(Change detection outputs)
-----

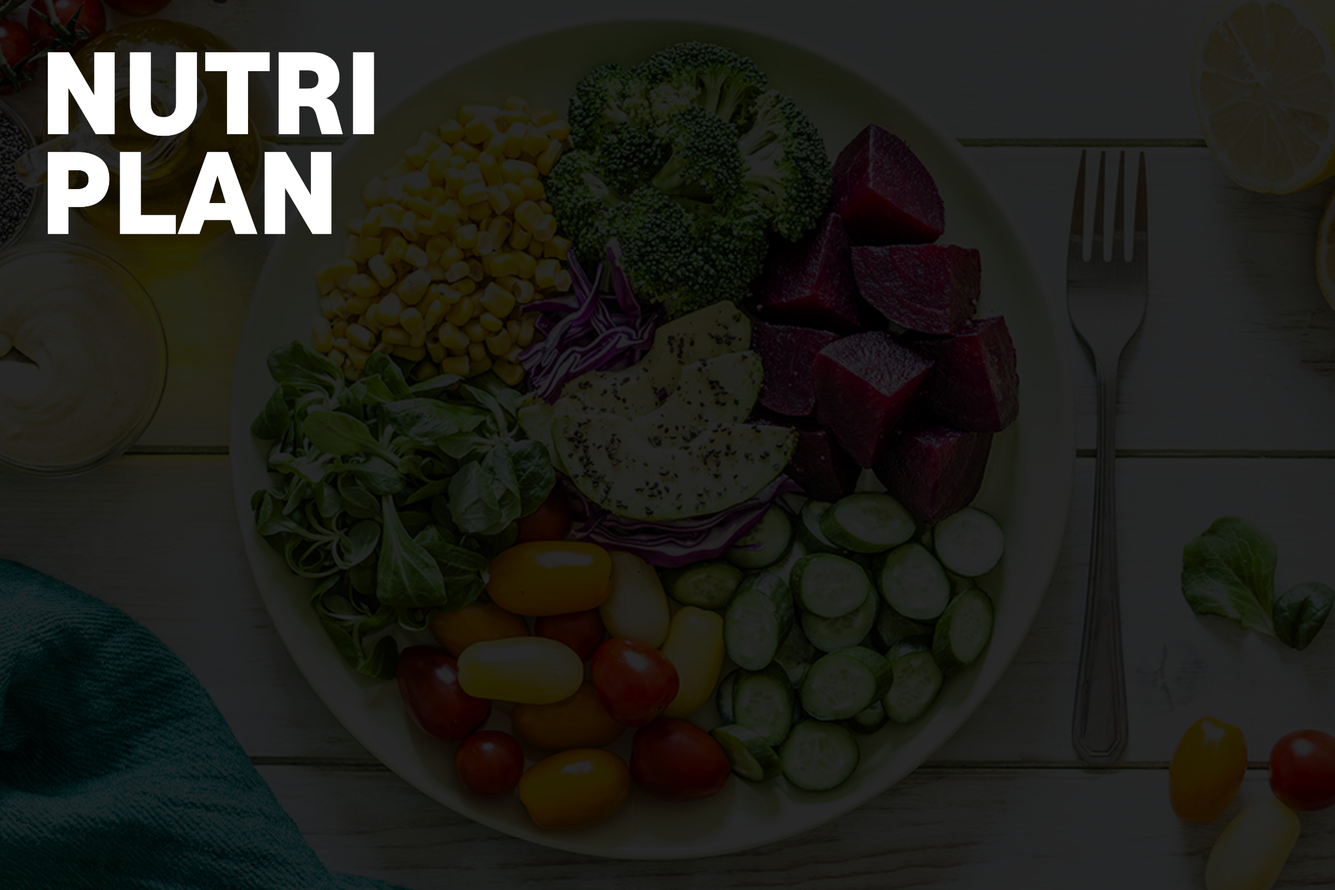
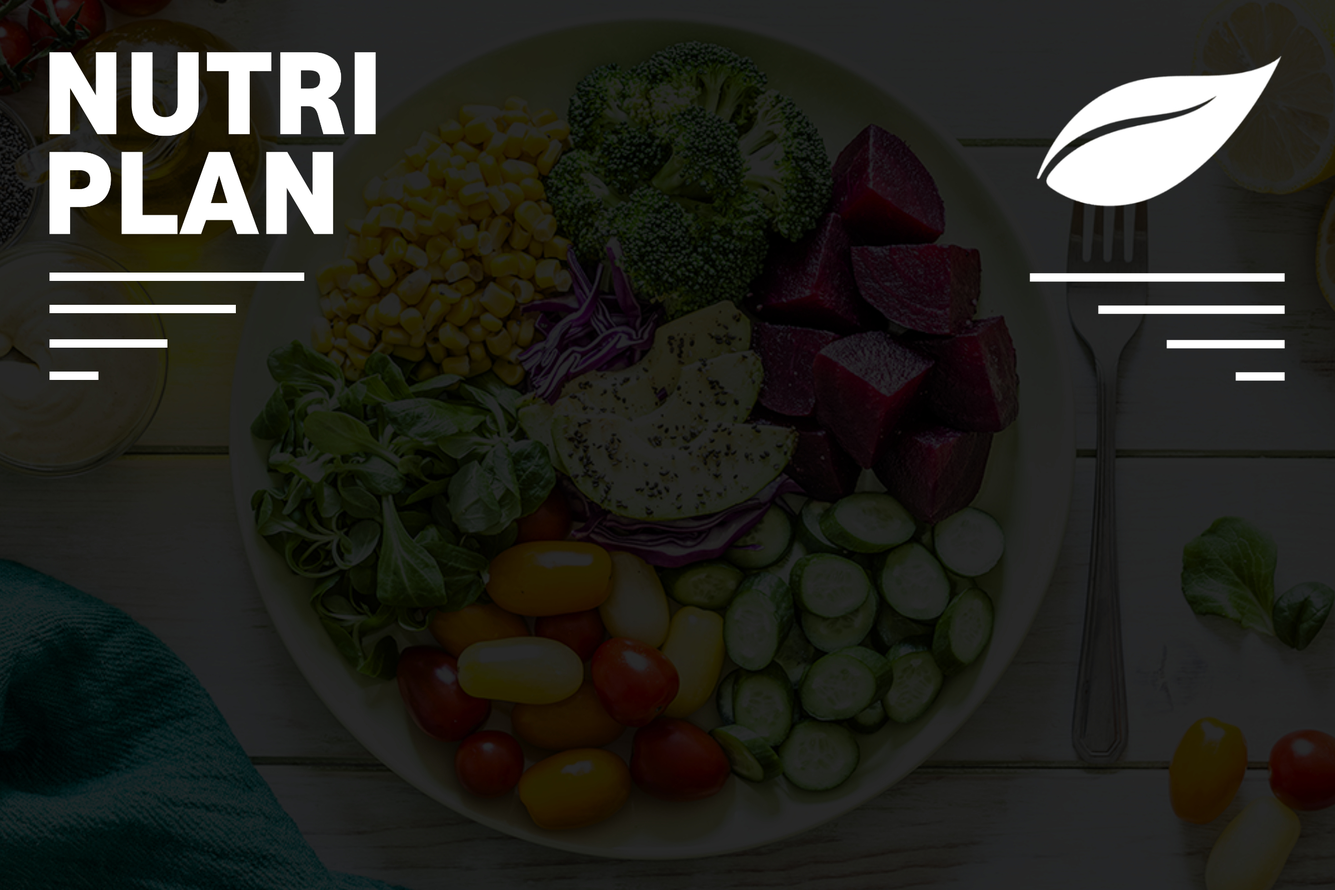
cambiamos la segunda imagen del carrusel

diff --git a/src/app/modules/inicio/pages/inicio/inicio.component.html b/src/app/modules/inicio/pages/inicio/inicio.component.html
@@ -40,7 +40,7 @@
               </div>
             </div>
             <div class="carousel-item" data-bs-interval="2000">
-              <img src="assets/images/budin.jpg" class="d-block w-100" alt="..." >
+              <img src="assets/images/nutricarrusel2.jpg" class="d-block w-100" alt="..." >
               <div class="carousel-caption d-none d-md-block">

-----

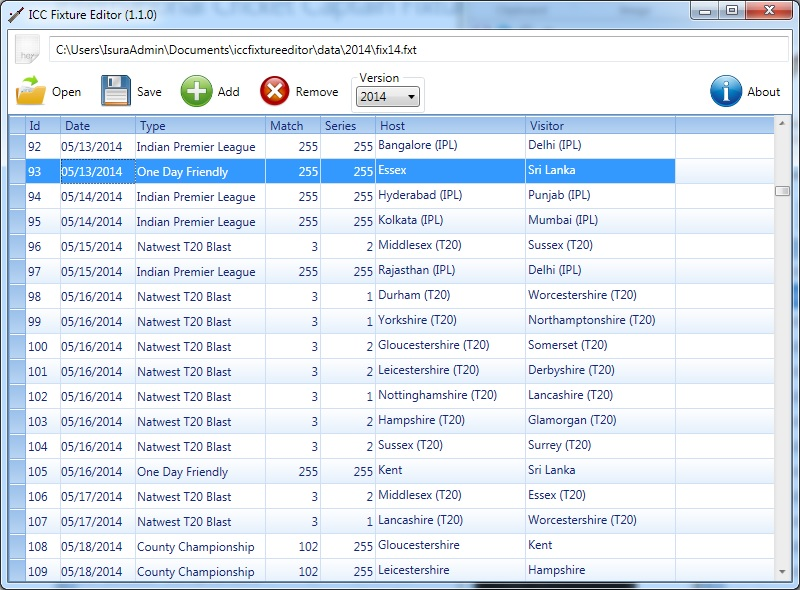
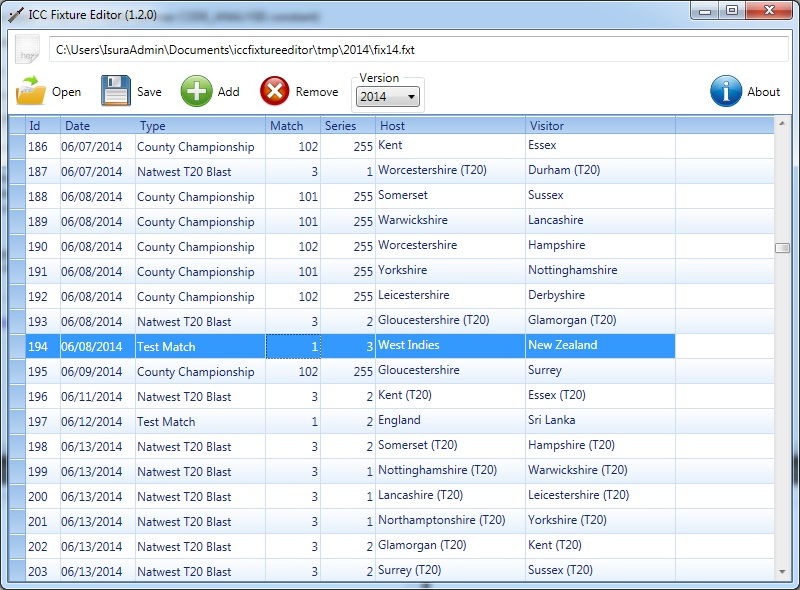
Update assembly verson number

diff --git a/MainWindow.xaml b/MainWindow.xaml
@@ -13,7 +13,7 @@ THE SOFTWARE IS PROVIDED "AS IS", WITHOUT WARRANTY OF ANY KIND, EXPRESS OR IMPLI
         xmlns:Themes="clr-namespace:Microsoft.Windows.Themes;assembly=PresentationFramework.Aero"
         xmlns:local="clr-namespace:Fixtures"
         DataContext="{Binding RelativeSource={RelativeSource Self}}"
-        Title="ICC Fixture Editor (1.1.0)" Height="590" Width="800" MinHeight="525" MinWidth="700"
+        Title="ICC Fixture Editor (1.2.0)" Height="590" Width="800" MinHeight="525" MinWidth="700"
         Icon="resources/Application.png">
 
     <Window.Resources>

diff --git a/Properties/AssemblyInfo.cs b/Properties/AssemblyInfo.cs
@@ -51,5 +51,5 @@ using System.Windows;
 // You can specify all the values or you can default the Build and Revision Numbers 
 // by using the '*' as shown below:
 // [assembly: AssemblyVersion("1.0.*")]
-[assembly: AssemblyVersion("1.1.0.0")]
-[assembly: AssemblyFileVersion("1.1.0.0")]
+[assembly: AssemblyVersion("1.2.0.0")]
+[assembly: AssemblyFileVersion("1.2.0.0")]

-----

- **ACTION ITEM**:
Would you count the lines in the data that contain the word "Height" and state only the number?

- **TASK ANSWER**:
2